§ What you will do
Looking at the entries below, how many lines include the word "Champions"? Answer with the number alone.

______________________________

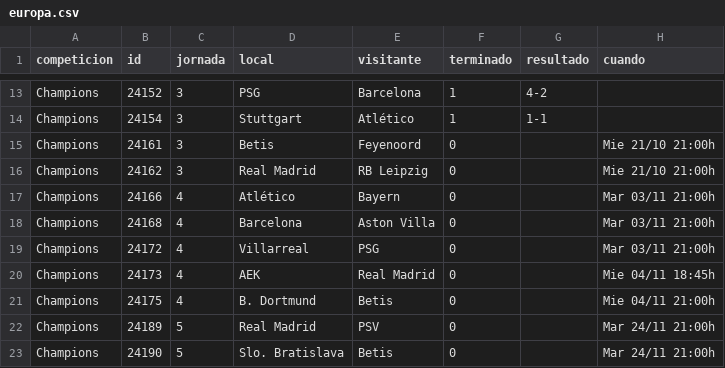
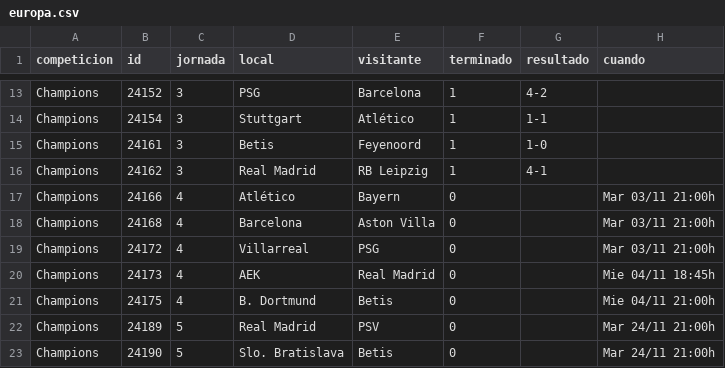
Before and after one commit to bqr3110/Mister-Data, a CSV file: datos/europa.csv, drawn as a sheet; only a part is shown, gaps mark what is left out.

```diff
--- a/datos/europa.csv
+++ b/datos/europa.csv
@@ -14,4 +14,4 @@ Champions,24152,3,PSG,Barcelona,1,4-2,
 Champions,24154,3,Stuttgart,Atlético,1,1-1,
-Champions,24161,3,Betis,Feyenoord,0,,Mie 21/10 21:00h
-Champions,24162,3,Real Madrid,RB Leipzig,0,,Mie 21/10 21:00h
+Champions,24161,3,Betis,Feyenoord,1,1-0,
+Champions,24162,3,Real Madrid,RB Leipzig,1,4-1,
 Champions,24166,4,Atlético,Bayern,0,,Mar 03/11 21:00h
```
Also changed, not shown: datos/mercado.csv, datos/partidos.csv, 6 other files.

______________________________

§ Exercise output
7